(Beginning of Extracted material)

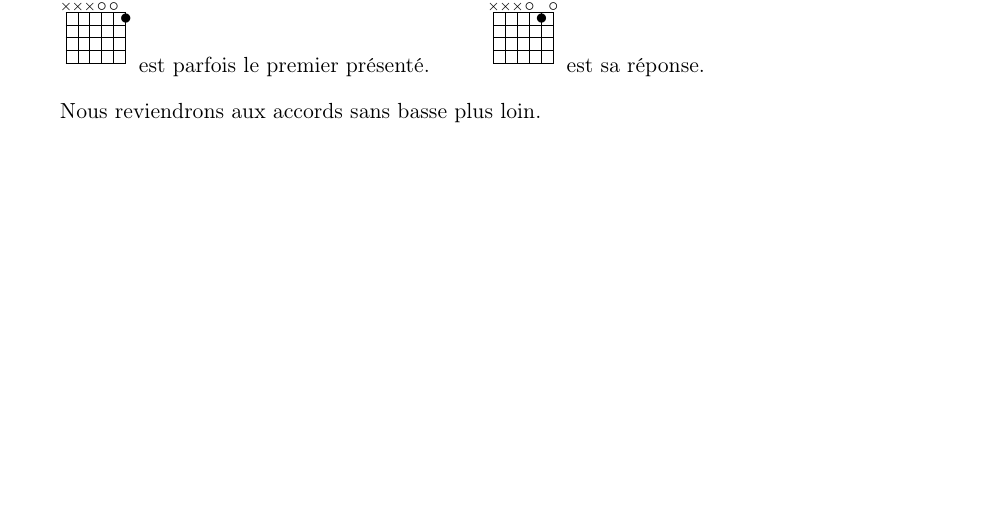
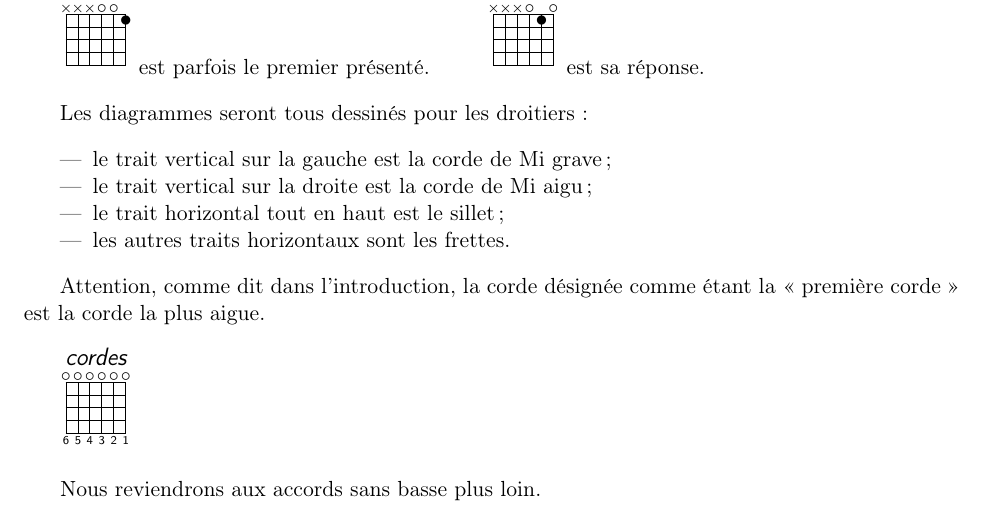
Before and after one commit to Grahack/accords_guitare, a LaTeX document (accords.tex): part of page 1 of 7 before the commit and part of page 1 of 8 after it, cut so that both start at the same text, the shorter picture padded with empty space. Compiled offline with pdfLaTeX.

Commit message:
Diagrammes destinés aux droitiers

```diff
--- a/accords.tex
+++ b/accords.tex
@@ -40,6 +40,20 @@ partager vos idées.
 \gtab{Sol7}{XXX001} est parfois le premier présenté.
 \hspace{2em}
 \gtab{Do}{XXX010} est sa réponse.
+
+Les diagrammes seront tous dessinés pour les droitiers~:
+
+\begin{itemize}
+\item le trait vertical sur la gauche est la corde de Mi grave~;
+\item le trait vertical sur la droite est la corde de Mi aigu~;
+\item le trait horizontal tout en haut est le sillet~;
+\item les autres traits horizontaux sont les frettes.
+\end{itemize}
+
+Attention, comme dit dans l’introduction, la corde désignée comme étant la
+«~première corde~» est la corde la plus aigue.
+
+\gtab{cordes}{000000:654321}
 
 Nous reviendrons aux accords sans basse plus loin.
 
```
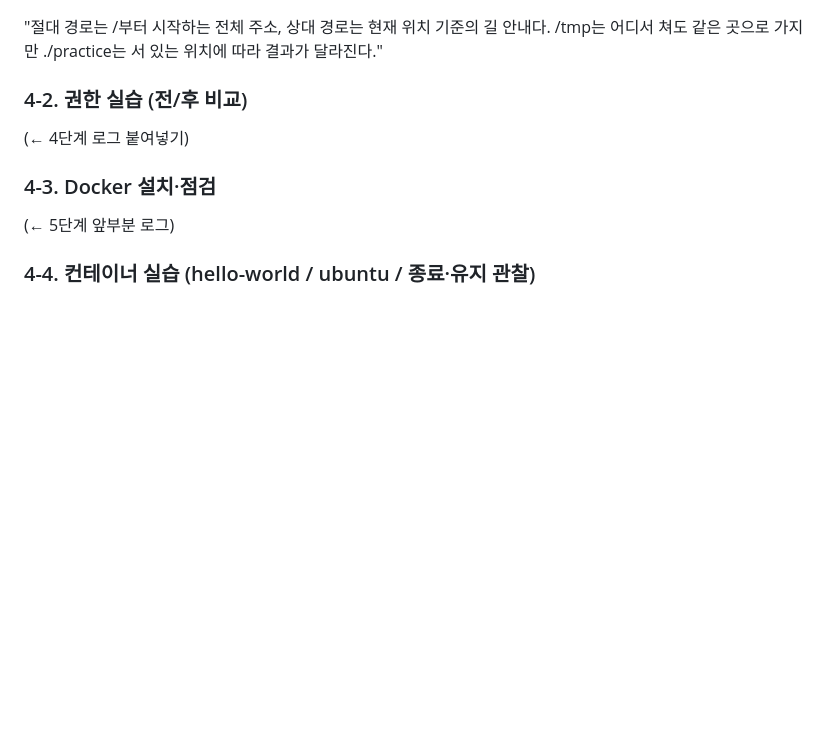
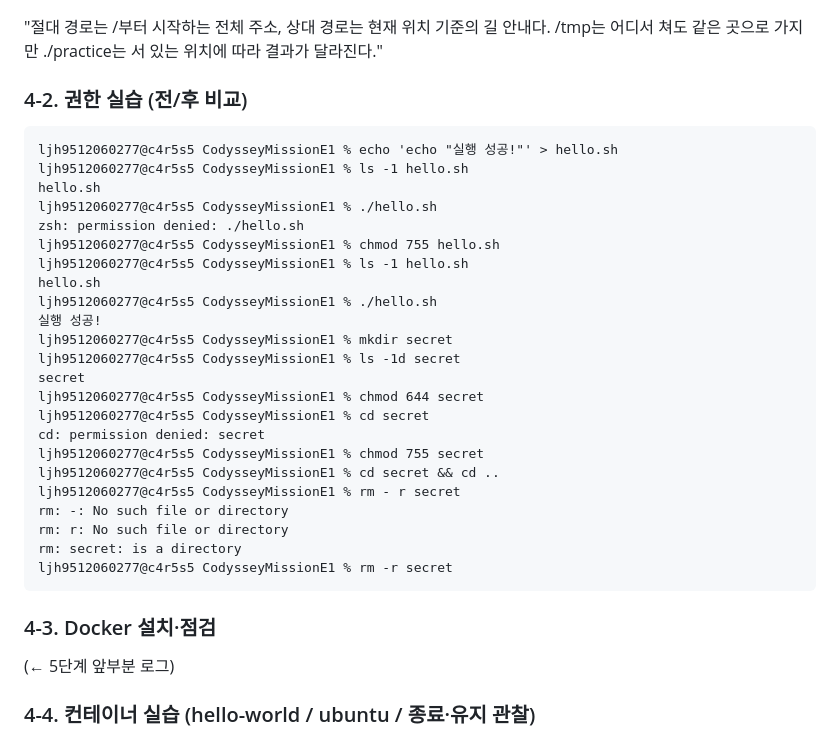
Before and after one commit to Cerhovah/CodysseyMissionE1, a Markdown page: README.md, the part around the change. GitHub-like rendering; blank space fills up the shorter version.

Commit message:
feat: 터미널 및 권한 실습 기록

````diff
--- a/README.md
+++ b/README.md
@@ -69,7 +69,31 @@ ljh9512060277@c4r5s5 CodysseyMissionE1 % cd ./practice && pwd && cd
 "절대 경로는 /부터 시작하는 전체 주소, 상대 경로는 현재 위치 기준의 길 안내다. /tmp는 어디서 쳐도 같은 곳으로 가지만 ./practice는 서 있는 위치에 따라 결과가 달라진다."
 
 ### 4-2. 권한 실습 (전/후 비교)
-(← 4단계 로그 붙여넣기)
+```
+ljh9512060277@c4r5s5 CodysseyMissionE1 % echo 'echo "실행 성공!"' > hello.sh
+ljh9512060277@c4r5s5 CodysseyMissionE1 % ls -1 hello.sh
+hello.sh
+ljh9512060277@c4r5s5 CodysseyMissionE1 % ./hello.sh
+zsh: permission denied: ./hello.sh
+ljh9512060277@c4r5s5 CodysseyMissionE1 % chmod 755 hello.sh
+ljh9512060277@c4r5s5 CodysseyMissionE1 % ls -1 hello.sh
+hello.sh
+ljh9512060277@c4r5s5 CodysseyMissionE1 % ./hello.sh
+실행 성공!
+ljh9512060277@c4r5s5 CodysseyMissionE1 % mkdir secret
+ljh9512060277@c4r5s5 CodysseyMissionE1 % ls -1d secret
+secret
+ljh9512060277@c4r5s5 CodysseyMissionE1 % chmod 644 secret
+ljh9512060277@c4r5s5 CodysseyMissionE1 % cd secret
+cd: permission denied: secret
+ljh9512060277@c4r5s5 CodysseyMissionE1 % chmod 755 secret
+ljh9512060277@c4r5s5 CodysseyMissionE1 % cd secret && cd ..
+ljh9512060277@c4r5s5 CodysseyMissionE1 % rm - r secret
+rm: -: No such file or directory
+rm: r: No such file or directory
+rm: secret: is a directory
+ljh9512060277@c4r5s5 CodysseyMissionE1 % rm -r secret
+```
 
 ### 4-3. Docker 설치·점검
 (← 5단계 앞부분 로그)
````
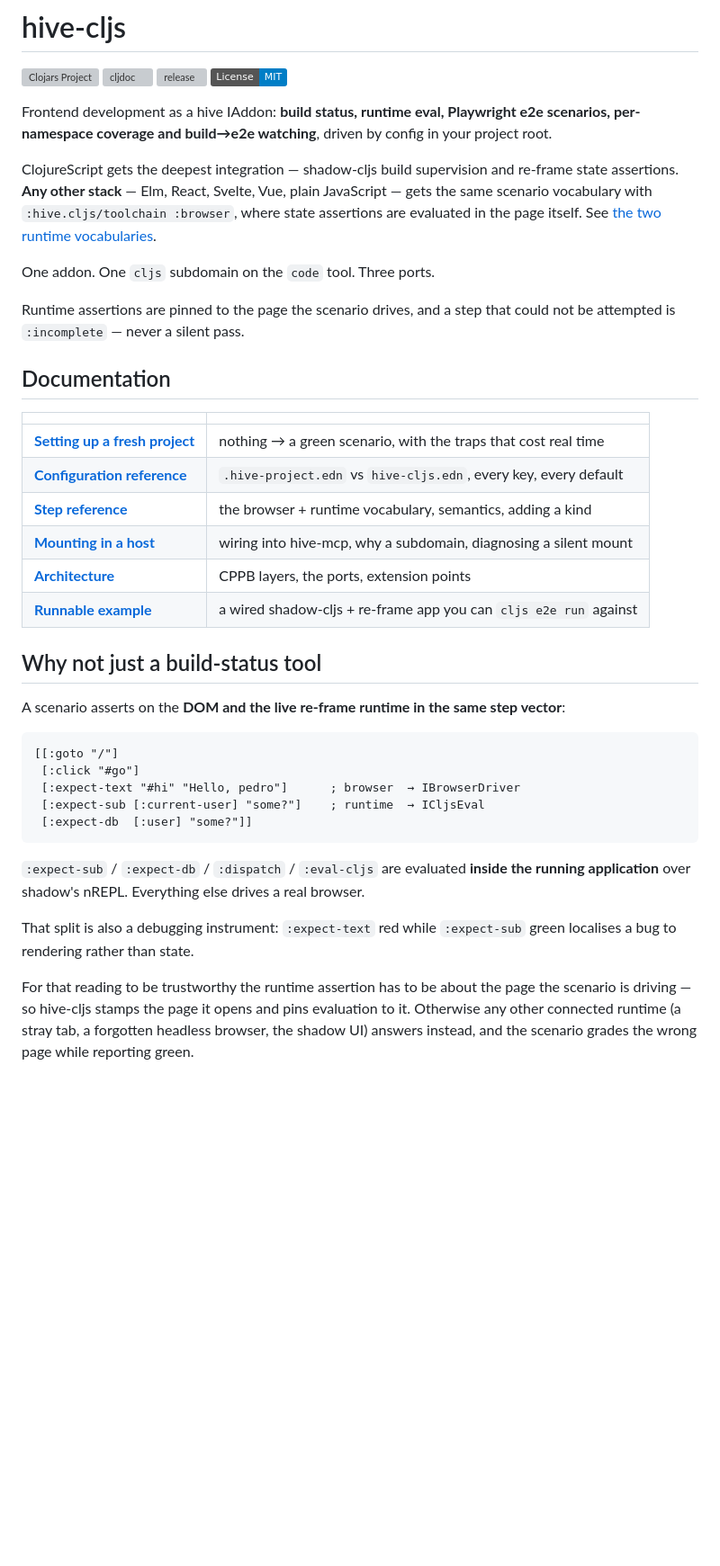
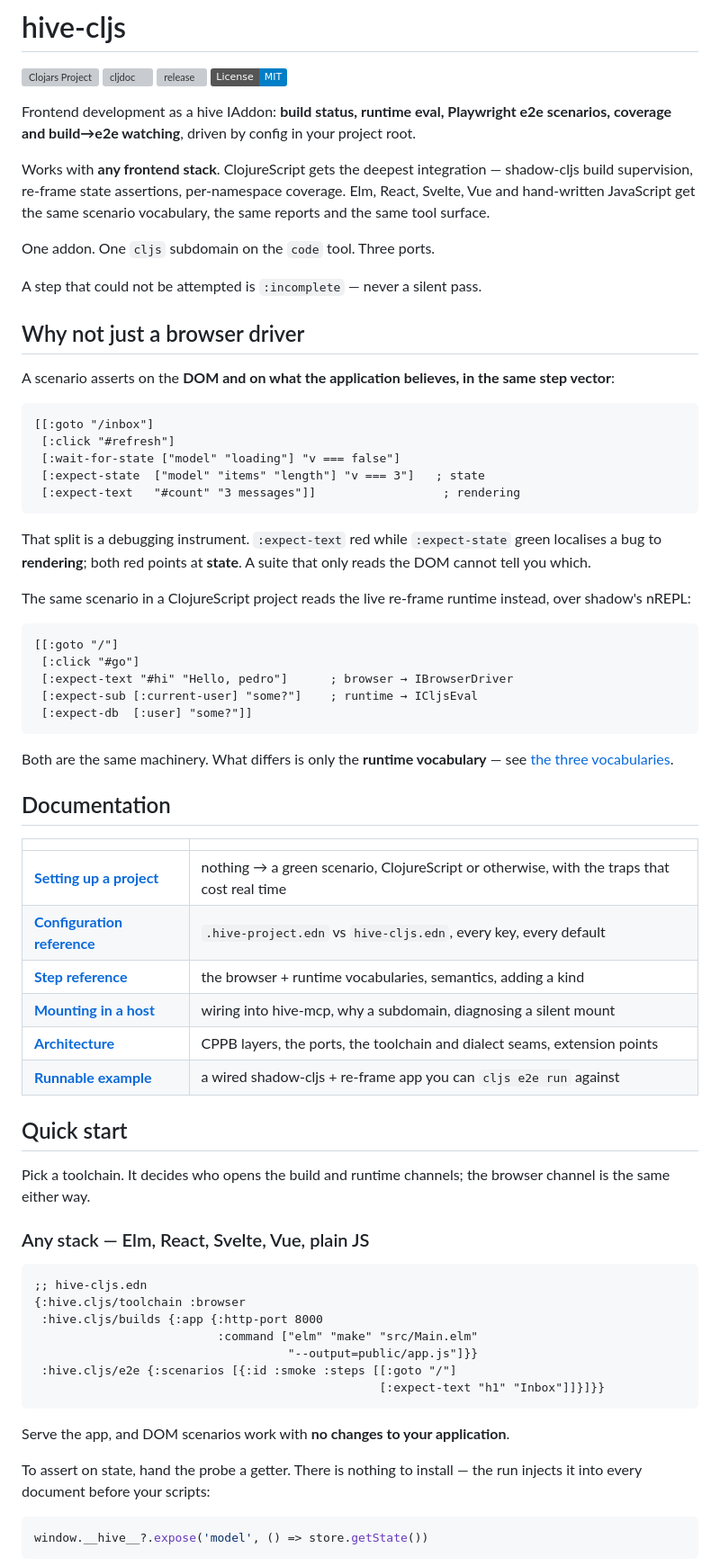
Before and after one commit to hive-agi/hive-cljs, a Markdown page: README.md, the part around one of its changes. Shown at 90% size. Rendered like a GitHub page; badges without logos; blank space fills up the shorter version; grey boxes are pictures that could not be loaded.

````diff
--- a/README.md
+++ b/README.md
@@ -10,54 +10,83 @@
 <!-- /hive-badges -->
 
 Frontend development as a hive IAddon: **build status, runtime eval, Playwright
-e2e scenarios, per-namespace coverage and build→e2e watching**, driven by config
-in your project root.
+e2e scenarios, coverage and build→e2e watching**, driven by config in your
+project root.
 
-ClojureScript gets the deepest integration — shadow-cljs build supervision and
-re-frame state assertions. **Any other stack** — Elm, React, Svelte, Vue, plain
-JavaScript — gets the same scenario vocabulary with
-`:hive.cljs/toolchain :browser`, where state assertions are evaluated in the page
-itself. See [the two runtime vocabularies](docs/steps.md#runtime-steps).
+Works with **any frontend stack**. ClojureScript gets the deepest integration —
+shadow-cljs build supervision, re-frame state assertions, per-namespace coverage.
+Elm, React, Svelte, Vue and hand-written JavaScript get the same scenario
+vocabulary, the same reports and the same tool surface.
 
 One addon. One `cljs` subdomain on the `code` tool. Three ports.
 
-Runtime assertions are pinned to the page the scenario drives, and a step that
-could not be attempted is `:incomplete` — never a silent pass.
+A step that could not be attempted is `:incomplete` — never a silent pass.
+
+## Why not just a browser driver
+
+A scenario asserts on the **DOM and on what the application believes, in the same
+step vector**:
+
+```clojure
+[[:goto "/inbox"]
+ [:click "#refresh"]
+ [:wait-for-state ["model" "loading"] "v === false"]
+ [:expect-state  ["model" "items" "length"] "v === 3"]   ; state
+ [:expect-text   "#count" "3 messages"]]                  ; rendering
+```
+
+That split is a debugging instrument. `:expect-text` red while `:expect-state`
+green localises a bug to **rendering**; both red points at **state**. A suite
+that only reads the DOM cannot tell you which.
+
+The same scenario in a ClojureScript project reads the live re-frame runtime
+instead, over shadow's nREPL:
+
+```clojure
+[[:goto "/"]
+ [:click "#go"]
+ [:expect-text "#hi" "Hello, pedro"]      ; browser → IBrowserDriver
+ [:expect-sub [:current-user] "some?"]    ; runtime → ICljsEval
+ [:expect-db  [:user] "some?"]]
+```
+
+Both are the same machinery. What differs is only the **runtime vocabulary** —
+see [the three vocabularies](docs/steps.md#runtime-steps).
 
 ## Documentation
 
 | | |
 |---|---|
-| **[Setting up a fresh project](docs/setup.md)** | nothing → a green scenario, with the traps that cost real time |
+| **[Setting up a project](docs/setup.md)** | nothing → a green scenario, ClojureScript or otherwise, with the traps that cost real time |
 | **[Configuration reference](docs/configuration.md)** | `.hive-project.edn` vs `hive-cljs.edn`, every key, every default |
-| **[Step reference](docs/steps.md)** | the browser + runtime vocabulary, semantics, adding a kind |
+| **[Step reference](docs/steps.md)** | the browser + runtime vocabularies, semantics, adding a kind |
 | **[Mounting in a host](docs/hosting.md)** | wiring into hive-mcp, why a subdomain, diagnosing a silent mount |
-| **[Architecture](docs/architecture.md)** | CPPB layers, the ports, extension points |
+| **[Architecture](docs/architecture.md)** | CPPB layers, the ports, the toolchain and dialect seams, extension points |
 | **[Runnable example](example/)** | a wired shadow-cljs + re-frame app you can `cljs e2e run` against |
 
-## Why not just a build-status tool
+## Quick start
 
-A scenario asserts on the **DOM and the live re-frame runtime in the same step
-vector**:
+Pick a toolchain. It decides who opens the build and runtime channels; the
+browser channel is the same either way.
+
+### Any stack — Elm, React, Svelte, Vue, plain JS
 
 ```clojure
-[[:goto "/"]
- [:click "#go"]
- [:expect-text "#hi" "Hello, pedro"]      ; browser  → IBrowserDriver
- [:expect-sub [:current-user] "some?"]    ; runtime  → ICljsEval
- [:expect-db  [:user] "some?"]]
+;; hive-cljs.edn
+{:hive.cljs/toolchain :browser
+ :hive.cljs/builds {:app {:http-port 8000
+                          :command ["elm" "make" "src/Main.elm"
+                                    "--output=public/app.js"]}}
+ :hive.cljs/e2e {:scenarios [{:id :smoke :steps [[:goto "/"]
+                                                 [:expect-text "h1" "Inbox"]]}]}}
 ```
 
-`:expect-sub` / `:expect-db` / `:dispatch` / `:eval-cljs` are evaluated **inside
-the running application** over shadow's nREPL. Everything else drives a real
-browser.
+Serve the app, and DOM scenarios work with **no changes to your application**.
 
-That split is also a debugging instrument: `:expect-text` red while `:expect-sub`
-green localises a bug to rendering rather than state.
+To assert on state, hand the probe a getter. There is nothing to install — the
+run injects it into every document before your scripts:
 
-For that reading to be trustworthy the runtime assertion has to be about the page
-the scenario is driving — so hive-cljs stamps the page it opens and pins
-evaluation to it. Otherwise any other connected runtime (a stray tab, a forgotten
-headless browser, the shadow UI) answers instead, and the scenario grades the
-wrong page while reporting green.
+```js
+window.__hive__?.expose('model', () => store.getState())
+```
 
````
Also changed, not shown: other parts of README.md (+50 -21 lines), docs/hosting.md (+7 -1 lines), docs/setup.md (+10 -6 lines).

(End of Extracted material)

#### Assigned task
Of the lines in the data above, some may include the word "frame"; state how many, with no added words.

#### Answer box
5